By 1877, the Whitehead torpedo was attaining speeds of 18 mph for ranges of 830 yards. By the 1880s, more of the world's navies acquired the Whitehead and began deploying torpedo boats to carry them into battle and engineers began to envision submarines armed with Whitehead torpedoes. In 1904, British Admiral Henry John May commented, "but for Whitehead, the submarine would remain an interesting toy and little more"; the last known operational use of a Whitehead torpedo was during the Battle of Drøbak Sound in the early stages of World War II. Royal Navy Imperial German Navy French Navy Austro-Hungarian Navy Regia Marina Imperial Russian Navy Argentine Navy Belgian Navy Royal Danish Navy Hellenic Navy Portuguese Navy Chilean Navy Royal Norwegian Navy Swedish Navy United States Navy American 18 inch torpedo Schwartzkopff torpedo Bliss-Leavitt torpedo Howell torpedo Explanatory notes Citations
The Yenisei Romanised Yenisey, Jenisej, is the largest river system flowing to the Arctic Ocean. It is the central of the three great Siberian rivers. Rising in Mongolia, it follows a northerly course to the Yenisei Gulf in the Kara Sea, draining a large part of central Siberia, the longest stream following the Yenisei-Angara-Selenga-Ider river system; the maximum depth of the Yenisei is 24 metres and the average depth is 14 metres. The depth of river outflow is 32 metres and inflow is 31 metres; the river flows through Tuva and the city of Krasnoyarsk. Its tributaries include Nizhnyaya Tunguska, Podkamennaya Tunguska and Tuba rivers; the 320-kilometre navigable Upper Angara River feeds into the northern end of Lake Baikal from the Buryat Republic but the largest inflow is from the Selenga which forms a delta on the southeastern side. The Yenisei River basin is home to 55 native fish species, including two endemics: Gobio sibiricus and Thymallus nigrescens; the grayling is restricted to its tributaries.
Most fish found in the Yenisei River basin are widespread Euro-Siberian or Siberian species, such as northern pike, common roach, common dace, Siberian sculpin, European perch and Prussian carp. The basin is home to many salmonids and the Siberian sturgeon; the Yenisei River valley is habitat for numerous flora and fauna, with Siberian pine and Siberian larch being notable tree species. In prehistoric times Scots pine, Pinus sylvestris, was abundant in the Yenisei River valley circa 6000 BC. There are numerous bird species present in the watershed, for example, the hooded crow, Corvus cornix; the Taimyr reindeer herd, a migrating tundra reindeer, the largest reindeer herd in the world, migrated to winter grazing ranges along the Yenisei River. River steamers first came to the Yenesei River in 1864 and were brought in from Holland and England across the icy Kara Sea. One was the SS Nikolai; the SS Thames attempted to explore the river, overwintered in 1876, but was damaged in the ice and wrecked in the river.

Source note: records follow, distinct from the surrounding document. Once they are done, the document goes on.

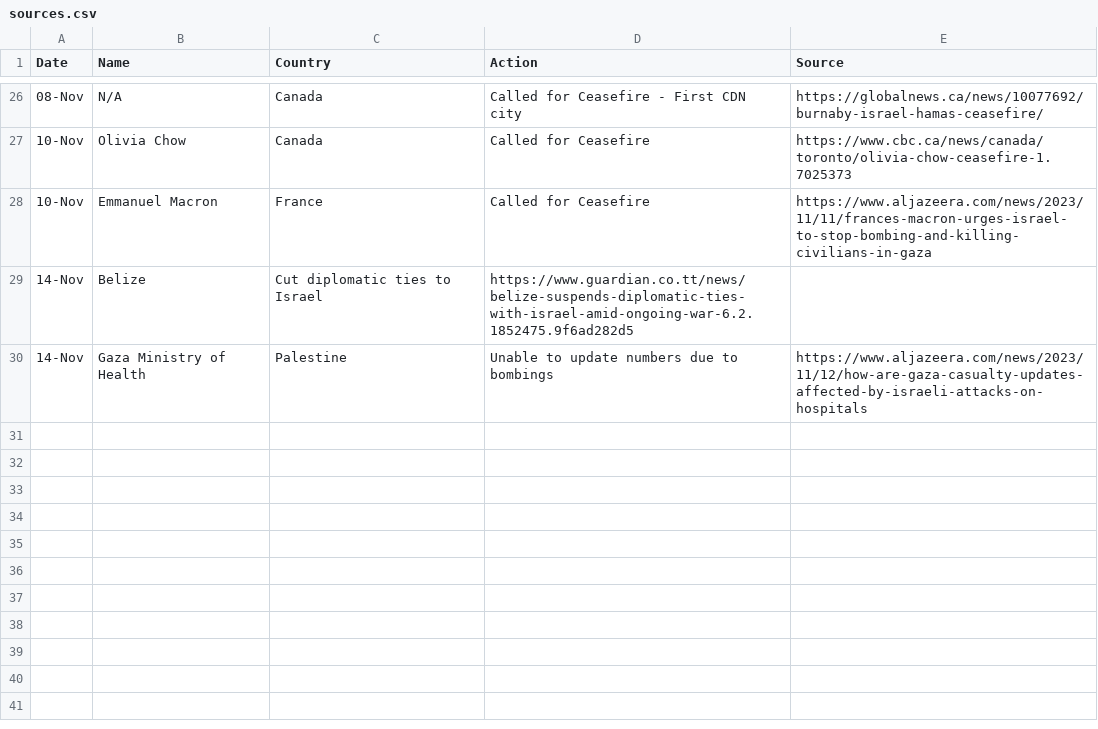
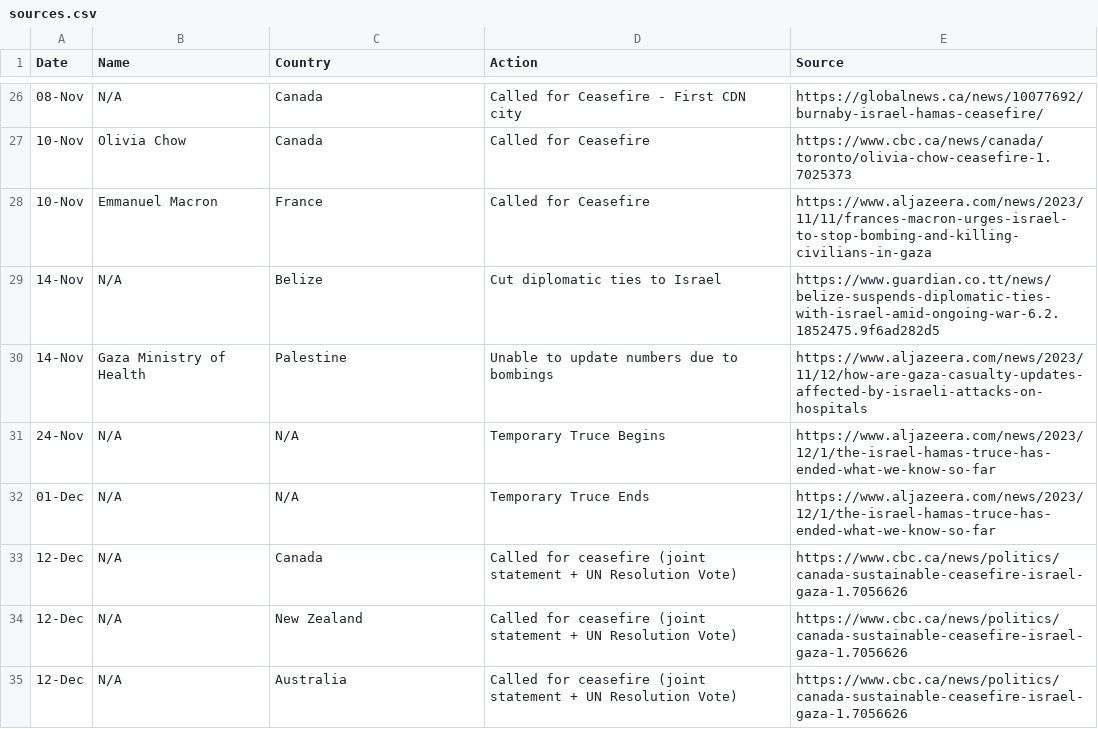
Before and after one commit to bazzzzil/bazzzzil.github.io, a CSV file: static/sources.csv, drawn as a sheet; only a part is shown, gaps mark what is left out.

```diff
--- a/static/sources.csv
+++ b/static/sources.csv
@@ -28,3 +28,8 @@
 10-Nov,Emmanuel Macron,France,Called for Ceasefire,https://www.aljazeera.com/news/2023/11/11/frances-macron-urges-israel-to-stop-bombing-and-killing-civilians-in-gaza
-14-Nov,Belize,Cut diplomatic ties to Israel,https://www.guardian.co.tt/news/belize-suspends-diplomatic-ties-with-israel-amid-ongoing-war-6.2.1852475.9f6ad282d5
+14-Nov,N/A,Belize,Cut diplomatic ties to Israel,https://www.guardian.co.tt/news/belize-suspends-diplomatic-ties-with-israel-amid-ongoing-war-6.2.1852475.9f6ad282d5
 14-Nov,Gaza Ministry of Health,Palestine,Unable to update numbers due to bombings,https://www.aljazeera.com/news/2023/11/12/how-are-gaza-casualty-updates-affected-by-israeli-attacks-on-hospitals
+24-Nov,N/A,N/A,Temporary Truce Begins,https://www.aljazeera.com/news/2023/12/1/the-israel-hamas-truce-has-ended-what-we-know-so-far
+01-Dec,N/A,N/A,Temporary Truce Ends,https://www.aljazeera.com/news/2023/12/1/the-israel-hamas-truce-has-ended-what-we-know-so-far
+12-Dec,N/A,Canada,Called for ceasefire (joint statement + UN Resolution Vote),https://www.cbc.ca/news/politics/canada-sustainable-ceasefire-israel-gaza-1.7056626
+12-Dec,N/A,New Zealand,Called for ceasefire (joint statement + UN Resolution Vote),https://www.cbc.ca/news/politics/canada-sustainable-ceasefire-israel-gaza-1.7056626
+12-Dec,N/A,Australia,Called for ceasefire (joint statement + UN Resolution Vote),https://www.cbc.ca/news/politics/canada-sustainable-ceasefire-israel-gaza-1.7056626
```
Also changed, not shown: static/data.csv, static/historical.csv, 5 other files.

Success came with the steamers Frazer, Express in 1878, the next year, Moscow hauling supplies in and wheat out. The Dalman reached Yeneisisk in 1881. Imperial Russia placed river steamers on the massive river in an attempt to free up communication with land-locked Siberia. One boat was the SS St. Nicholas which took the future Tsar Nicholas II on his voyage to Siberia, conveyed Vladimir Lenin to prison. Engineers attempted to place river steamers on regular service on the river during the building of the Trans-Siberian Railway; the boats were needed to bring in the rails and supplies. Captain Joseph Wiggins sailed the Orestes with rail and parted out river steamers in 1893. However, the sea and river route proved difficult with several ships lost at sea and on the river. Both the Ob and Yenisei mouths feed into long inlets, several hundred miles in length, which are shallow, ice bound and prone to high winds and thus treacherous for navigation. After the completion of the railway, river traffic reduced only to local service as the Arctic route and long river proved much too indirect a route.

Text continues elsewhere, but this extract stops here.